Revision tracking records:
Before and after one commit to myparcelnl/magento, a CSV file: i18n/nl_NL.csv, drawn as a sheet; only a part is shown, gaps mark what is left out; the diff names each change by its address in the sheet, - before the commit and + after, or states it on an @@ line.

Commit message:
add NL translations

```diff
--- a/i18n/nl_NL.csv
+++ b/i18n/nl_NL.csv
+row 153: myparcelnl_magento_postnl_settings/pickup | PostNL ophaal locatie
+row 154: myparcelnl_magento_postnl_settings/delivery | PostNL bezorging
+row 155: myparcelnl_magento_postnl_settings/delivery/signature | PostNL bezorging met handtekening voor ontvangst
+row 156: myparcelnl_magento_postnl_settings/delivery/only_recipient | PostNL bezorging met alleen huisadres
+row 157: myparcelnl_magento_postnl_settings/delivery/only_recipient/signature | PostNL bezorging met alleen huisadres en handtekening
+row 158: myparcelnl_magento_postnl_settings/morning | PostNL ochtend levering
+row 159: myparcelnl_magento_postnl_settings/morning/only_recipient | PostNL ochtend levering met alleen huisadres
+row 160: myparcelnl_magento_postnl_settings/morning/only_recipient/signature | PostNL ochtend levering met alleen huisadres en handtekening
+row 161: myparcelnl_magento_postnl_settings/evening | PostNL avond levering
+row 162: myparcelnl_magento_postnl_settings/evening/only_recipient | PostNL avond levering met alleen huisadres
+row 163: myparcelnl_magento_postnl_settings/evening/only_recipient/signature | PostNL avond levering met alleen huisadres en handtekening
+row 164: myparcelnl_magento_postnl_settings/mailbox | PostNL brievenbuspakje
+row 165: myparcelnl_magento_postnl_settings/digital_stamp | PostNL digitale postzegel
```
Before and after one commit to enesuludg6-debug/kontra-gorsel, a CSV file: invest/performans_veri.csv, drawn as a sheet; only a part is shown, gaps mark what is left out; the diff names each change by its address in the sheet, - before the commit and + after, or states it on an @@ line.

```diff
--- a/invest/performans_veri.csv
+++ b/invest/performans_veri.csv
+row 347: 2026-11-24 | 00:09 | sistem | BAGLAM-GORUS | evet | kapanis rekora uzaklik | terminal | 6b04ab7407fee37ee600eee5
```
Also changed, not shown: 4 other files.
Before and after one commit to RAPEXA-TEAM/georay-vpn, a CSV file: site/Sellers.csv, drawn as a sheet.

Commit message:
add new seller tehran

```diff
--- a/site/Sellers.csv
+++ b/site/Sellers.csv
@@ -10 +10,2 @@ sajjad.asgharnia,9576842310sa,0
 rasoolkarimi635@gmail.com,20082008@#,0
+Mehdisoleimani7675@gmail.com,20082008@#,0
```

▶ [EXERCISE PROMPT]
Select and copy every line from the records that includes the word "what".

▶ [ANSWER TO THE EXERCISE]
Before and after one commit to myparcelnl/magento, a CSV file: i18n/nl_NL.csv, drawn as a sheet; only a part is shown, gaps mark what is left out; the diff names each change by its address in the sheet, - before the commit and + after, or states it on an @@ line.
Before and after one commit to enesuludg6-debug/kontra-gorsel, a CSV file: invest/performans_veri.csv, drawn as a sheet; only a part is shown, gaps mark what is left out; the diff names each change by its address in the sheet, - before the commit and + after, or states it on an @@ line.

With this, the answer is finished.